Our programming is built around the truth that all people liberate themselves through education that is self-led and communally integrated. We do this by facilitating free play, decision making, nurturing emotional well-being, fostering inclusion, developing social skills, enforcing personal responsibility, and enhancing cognitive development, all through innovative bilingual curriculum that occurs in the outdoors whenever possible. We believe:
- Children have inherent knowledge of their world that is expressed through interactions with caregivers, peers, materials, events, conversation, and nature.
- Learning is sequential, building on prior understandings and experiences.
- Learning proceeds at different rates in each area and each child; yet all areas interact with each other.
- Learning in each area is interconnected. Young children learn best through experiences, which incorporate several areas of development.
- Learning is embedded in a culture.

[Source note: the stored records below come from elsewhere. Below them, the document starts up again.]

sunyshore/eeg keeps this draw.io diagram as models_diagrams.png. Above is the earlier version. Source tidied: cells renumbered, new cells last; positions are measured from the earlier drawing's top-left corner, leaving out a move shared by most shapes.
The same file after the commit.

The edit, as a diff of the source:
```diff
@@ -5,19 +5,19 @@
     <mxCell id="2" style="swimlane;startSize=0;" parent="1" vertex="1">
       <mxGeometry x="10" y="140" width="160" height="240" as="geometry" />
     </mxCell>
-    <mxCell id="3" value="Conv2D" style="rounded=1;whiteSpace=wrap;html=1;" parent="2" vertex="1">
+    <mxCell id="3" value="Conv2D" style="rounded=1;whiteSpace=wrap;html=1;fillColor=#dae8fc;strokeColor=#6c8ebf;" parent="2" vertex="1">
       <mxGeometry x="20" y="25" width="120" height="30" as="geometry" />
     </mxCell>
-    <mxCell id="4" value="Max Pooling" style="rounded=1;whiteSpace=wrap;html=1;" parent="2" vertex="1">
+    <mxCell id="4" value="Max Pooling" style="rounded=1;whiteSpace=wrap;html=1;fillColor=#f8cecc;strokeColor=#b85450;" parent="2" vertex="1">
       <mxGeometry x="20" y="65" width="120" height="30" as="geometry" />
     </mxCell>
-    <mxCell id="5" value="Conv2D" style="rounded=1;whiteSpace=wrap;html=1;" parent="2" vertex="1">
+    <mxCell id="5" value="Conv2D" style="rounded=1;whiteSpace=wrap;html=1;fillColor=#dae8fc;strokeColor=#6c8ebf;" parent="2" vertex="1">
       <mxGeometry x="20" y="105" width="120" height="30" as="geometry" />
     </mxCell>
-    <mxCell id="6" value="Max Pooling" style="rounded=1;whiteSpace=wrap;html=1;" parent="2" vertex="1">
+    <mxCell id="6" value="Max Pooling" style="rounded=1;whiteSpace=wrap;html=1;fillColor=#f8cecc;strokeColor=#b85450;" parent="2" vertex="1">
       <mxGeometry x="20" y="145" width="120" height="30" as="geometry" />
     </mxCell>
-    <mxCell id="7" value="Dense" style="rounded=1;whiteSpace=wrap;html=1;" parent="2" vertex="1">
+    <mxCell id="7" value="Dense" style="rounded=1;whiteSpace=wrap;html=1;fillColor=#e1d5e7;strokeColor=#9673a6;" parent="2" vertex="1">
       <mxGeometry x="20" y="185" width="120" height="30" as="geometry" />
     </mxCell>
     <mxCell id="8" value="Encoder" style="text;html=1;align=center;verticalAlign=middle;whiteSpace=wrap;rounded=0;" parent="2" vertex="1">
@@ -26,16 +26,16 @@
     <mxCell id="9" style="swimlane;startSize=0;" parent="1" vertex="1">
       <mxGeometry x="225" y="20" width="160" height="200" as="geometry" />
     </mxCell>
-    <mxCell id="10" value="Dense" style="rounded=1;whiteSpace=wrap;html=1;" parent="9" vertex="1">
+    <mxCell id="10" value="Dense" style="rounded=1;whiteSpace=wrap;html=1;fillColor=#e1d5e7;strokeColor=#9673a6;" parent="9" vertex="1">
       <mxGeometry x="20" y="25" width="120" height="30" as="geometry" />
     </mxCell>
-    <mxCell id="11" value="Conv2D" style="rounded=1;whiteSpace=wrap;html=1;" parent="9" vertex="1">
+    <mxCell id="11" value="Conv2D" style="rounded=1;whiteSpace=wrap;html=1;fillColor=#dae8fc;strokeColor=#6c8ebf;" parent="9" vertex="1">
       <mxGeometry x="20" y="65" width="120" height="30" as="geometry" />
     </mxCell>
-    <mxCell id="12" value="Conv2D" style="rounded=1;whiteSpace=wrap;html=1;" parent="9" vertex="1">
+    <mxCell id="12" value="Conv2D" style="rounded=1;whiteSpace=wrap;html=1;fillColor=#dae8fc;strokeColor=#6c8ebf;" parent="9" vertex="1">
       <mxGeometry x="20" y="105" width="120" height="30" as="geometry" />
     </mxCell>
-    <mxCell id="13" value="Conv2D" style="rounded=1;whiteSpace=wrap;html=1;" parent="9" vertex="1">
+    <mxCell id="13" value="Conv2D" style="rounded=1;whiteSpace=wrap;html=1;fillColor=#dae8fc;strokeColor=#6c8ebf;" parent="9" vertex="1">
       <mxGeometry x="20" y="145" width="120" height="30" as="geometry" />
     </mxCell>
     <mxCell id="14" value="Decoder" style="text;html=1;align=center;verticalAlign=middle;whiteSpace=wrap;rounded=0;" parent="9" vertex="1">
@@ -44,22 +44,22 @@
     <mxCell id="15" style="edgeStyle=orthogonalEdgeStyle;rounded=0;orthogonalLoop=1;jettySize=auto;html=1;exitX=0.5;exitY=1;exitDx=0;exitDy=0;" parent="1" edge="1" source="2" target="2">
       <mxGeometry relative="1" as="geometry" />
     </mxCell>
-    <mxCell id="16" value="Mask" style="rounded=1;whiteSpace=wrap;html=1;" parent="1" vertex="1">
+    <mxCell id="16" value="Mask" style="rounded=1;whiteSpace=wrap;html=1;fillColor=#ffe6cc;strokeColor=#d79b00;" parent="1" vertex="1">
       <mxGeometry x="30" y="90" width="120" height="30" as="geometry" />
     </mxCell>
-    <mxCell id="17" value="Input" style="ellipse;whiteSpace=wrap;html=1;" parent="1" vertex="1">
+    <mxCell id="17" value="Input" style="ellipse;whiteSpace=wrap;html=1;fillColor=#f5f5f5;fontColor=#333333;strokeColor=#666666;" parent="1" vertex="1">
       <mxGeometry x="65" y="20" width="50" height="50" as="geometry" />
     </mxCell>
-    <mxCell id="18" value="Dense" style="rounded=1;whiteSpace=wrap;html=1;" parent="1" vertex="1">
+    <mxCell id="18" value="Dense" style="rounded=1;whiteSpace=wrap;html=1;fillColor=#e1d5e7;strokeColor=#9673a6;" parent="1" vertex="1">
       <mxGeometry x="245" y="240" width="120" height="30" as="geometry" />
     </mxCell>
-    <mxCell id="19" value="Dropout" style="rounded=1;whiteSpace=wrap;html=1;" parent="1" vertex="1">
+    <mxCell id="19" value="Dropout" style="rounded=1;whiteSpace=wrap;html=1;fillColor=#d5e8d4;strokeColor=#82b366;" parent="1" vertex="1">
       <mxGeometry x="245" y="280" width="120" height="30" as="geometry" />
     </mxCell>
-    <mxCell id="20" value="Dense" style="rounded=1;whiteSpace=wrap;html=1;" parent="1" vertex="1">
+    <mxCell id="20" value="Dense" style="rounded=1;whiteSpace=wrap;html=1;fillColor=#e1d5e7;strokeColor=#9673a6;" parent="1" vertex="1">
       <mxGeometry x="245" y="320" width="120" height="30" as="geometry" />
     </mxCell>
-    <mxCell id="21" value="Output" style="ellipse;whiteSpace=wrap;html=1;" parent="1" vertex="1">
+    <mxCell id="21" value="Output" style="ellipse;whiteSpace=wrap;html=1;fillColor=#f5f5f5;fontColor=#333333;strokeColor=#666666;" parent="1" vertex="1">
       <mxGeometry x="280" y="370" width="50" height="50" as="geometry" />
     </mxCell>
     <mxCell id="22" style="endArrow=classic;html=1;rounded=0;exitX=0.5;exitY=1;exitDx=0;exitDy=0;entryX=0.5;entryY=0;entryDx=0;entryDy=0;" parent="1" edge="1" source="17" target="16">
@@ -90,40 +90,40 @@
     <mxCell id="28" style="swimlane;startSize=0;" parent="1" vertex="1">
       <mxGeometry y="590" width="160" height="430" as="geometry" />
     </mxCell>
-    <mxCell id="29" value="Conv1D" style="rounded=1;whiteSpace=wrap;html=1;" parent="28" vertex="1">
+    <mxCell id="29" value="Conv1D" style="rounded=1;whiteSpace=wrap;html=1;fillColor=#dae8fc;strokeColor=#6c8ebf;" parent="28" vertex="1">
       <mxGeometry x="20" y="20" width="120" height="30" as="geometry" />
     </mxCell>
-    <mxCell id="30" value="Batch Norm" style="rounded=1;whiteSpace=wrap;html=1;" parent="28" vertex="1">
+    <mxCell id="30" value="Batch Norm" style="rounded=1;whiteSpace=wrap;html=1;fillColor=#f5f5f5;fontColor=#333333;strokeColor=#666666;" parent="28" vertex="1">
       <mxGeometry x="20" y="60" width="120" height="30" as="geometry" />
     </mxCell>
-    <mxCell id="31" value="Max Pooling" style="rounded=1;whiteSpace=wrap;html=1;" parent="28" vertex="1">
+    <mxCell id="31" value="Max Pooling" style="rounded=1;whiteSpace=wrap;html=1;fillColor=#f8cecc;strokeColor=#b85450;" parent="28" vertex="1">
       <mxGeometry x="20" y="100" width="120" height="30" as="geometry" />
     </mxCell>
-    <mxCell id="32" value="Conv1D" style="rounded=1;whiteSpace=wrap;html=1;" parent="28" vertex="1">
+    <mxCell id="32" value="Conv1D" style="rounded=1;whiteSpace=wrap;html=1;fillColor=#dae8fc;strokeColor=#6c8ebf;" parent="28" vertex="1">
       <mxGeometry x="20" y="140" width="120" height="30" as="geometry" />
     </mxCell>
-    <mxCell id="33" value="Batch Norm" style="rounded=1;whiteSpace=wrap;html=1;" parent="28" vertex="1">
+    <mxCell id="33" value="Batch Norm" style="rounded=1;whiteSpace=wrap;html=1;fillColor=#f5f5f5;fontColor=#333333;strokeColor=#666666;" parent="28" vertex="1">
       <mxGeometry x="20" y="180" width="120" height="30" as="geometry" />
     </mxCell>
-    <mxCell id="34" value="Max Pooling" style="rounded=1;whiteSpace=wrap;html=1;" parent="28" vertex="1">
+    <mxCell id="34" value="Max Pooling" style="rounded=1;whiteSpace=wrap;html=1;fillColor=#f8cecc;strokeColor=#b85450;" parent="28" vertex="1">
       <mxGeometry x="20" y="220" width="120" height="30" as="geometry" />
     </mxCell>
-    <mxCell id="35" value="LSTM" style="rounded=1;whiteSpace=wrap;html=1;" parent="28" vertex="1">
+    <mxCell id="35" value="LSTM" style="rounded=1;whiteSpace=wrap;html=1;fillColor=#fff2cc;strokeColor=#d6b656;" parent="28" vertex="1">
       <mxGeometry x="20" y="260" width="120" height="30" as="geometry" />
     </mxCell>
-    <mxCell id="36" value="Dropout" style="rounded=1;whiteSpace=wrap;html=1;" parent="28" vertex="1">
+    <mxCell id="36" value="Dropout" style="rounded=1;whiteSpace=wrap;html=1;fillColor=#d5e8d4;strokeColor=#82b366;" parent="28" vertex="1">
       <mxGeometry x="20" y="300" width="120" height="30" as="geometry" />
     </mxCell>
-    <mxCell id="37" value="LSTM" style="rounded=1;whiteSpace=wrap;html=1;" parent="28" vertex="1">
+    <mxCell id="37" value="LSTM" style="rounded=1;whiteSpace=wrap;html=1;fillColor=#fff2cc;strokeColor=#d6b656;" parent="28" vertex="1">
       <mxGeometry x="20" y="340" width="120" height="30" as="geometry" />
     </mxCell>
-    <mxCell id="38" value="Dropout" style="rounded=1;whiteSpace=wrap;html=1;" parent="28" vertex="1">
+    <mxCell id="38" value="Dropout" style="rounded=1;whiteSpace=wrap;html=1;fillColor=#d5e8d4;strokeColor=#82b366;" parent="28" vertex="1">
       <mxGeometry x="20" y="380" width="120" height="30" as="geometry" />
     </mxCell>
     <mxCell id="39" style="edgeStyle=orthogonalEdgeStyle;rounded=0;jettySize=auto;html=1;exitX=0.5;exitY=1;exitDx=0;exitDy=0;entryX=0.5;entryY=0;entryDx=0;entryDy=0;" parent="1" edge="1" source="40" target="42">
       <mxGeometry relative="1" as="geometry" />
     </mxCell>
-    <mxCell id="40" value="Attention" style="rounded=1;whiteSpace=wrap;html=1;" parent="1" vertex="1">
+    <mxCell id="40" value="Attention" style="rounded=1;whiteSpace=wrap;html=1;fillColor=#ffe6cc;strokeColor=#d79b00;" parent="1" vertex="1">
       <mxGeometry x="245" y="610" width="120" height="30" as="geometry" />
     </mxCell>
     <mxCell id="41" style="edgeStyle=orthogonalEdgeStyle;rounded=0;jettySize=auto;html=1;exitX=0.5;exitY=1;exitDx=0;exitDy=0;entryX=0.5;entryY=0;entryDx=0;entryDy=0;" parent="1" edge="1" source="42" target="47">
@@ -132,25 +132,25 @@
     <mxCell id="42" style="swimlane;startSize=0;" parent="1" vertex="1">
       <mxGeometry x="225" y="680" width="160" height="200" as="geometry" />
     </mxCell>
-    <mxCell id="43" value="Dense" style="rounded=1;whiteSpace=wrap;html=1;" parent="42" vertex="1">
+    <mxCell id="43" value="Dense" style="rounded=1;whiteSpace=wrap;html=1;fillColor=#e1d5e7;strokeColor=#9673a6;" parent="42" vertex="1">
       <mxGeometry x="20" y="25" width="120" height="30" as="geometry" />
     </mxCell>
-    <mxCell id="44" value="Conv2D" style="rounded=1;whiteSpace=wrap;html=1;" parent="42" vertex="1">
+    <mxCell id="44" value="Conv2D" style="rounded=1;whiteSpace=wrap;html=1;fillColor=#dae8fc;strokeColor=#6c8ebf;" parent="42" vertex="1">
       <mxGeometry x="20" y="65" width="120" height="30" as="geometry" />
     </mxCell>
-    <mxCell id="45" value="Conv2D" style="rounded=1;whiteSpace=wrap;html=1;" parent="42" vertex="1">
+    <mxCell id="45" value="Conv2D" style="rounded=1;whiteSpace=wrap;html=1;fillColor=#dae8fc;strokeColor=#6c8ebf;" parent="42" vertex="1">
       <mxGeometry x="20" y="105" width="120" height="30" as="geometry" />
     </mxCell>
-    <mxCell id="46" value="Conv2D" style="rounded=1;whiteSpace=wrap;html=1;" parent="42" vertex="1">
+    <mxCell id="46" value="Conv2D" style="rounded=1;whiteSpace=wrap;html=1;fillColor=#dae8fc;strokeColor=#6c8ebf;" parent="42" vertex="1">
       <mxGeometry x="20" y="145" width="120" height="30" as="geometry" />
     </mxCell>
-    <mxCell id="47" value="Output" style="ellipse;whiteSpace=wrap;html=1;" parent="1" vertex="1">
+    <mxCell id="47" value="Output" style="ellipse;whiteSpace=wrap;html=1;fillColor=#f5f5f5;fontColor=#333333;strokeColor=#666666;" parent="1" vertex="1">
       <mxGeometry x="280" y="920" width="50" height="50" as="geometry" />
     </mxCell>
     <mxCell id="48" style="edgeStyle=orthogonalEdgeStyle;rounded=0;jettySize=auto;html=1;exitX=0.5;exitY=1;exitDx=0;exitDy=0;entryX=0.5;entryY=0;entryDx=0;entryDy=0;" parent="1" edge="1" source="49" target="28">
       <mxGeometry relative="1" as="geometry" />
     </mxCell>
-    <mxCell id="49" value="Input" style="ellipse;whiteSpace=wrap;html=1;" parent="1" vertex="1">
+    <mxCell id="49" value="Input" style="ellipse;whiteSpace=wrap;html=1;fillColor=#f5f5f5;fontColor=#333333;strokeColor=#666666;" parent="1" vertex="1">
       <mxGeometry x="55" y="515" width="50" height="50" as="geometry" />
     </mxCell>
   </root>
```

Children learn best when their learning activities are rooted in a familiar cultural context.
- Learning begins in the family, continues in early care and education settings, and depends heavily upon strong connections with primary caregivers.
At any given time, the children could be found playing at the train table, dressing up in costume, painting, building with blocks, chalk drawing outside, and very often, singing and dancing. Through play and song and dance, La Lengua students learn numbers, letters, Spanish, and topics such as days of the week, colors, and sign language.
The children learn Spanish listening comprehension and vocabulary from interactions with the teachers and through songs and play. Most La Lengua teachers are bilingual in Spanish and English and speak to the children in both languages. As a school that focuses on inclusion, La Lengua students come from all backgrounds. Some students come to La Lengua from home where only English is spoken, and others from bilingual homes, including Spanish, French, Bengali, Mandarin, and more.
Why Bilingual and Why Spanish?
As best stated by the Center for Applied Linguistics (CAL):
“In addition to developing a lifelong ability to communicate with people from other countries and backgrounds, other benefits include improved overall school performance and superior problem-solving skills.”
CAL also reports that students of foreign languages tend to score higher on standardized tests and may have better career opportunities. [See Other Resources below for more.]
According to the US Census Bureau, there are over 48 million Hispanics residing in the United States, making up 16% of the population. Those numbers are expected to rise over the coming years.
Although it is advantageous to learn a second language at any age, it is commonly understood that languages and sounds are more easily picked up by younger children. An early start also affords the child to obtain a higher level of fluency and native-level pronunciation.
There are many fantastic online resources that discuss the advantages and dispel some of the myths about learning a second language at a young age. Here are a few links we recommend:
- The Center for Applied Linguistics (CAL) publishes a brochure, Why, How, and When Should My Child Learn a Second Language.
- The American Speech-Hearing-Language Association (ASHA) discusses some of the advantages of being bilingual.
- Neuroscientists from The Brain and Language Lab (BL2) of Gallaudet University study the effects of language on brain development and dispel some common myths about achieving language milestones in monolingual and bilingual children.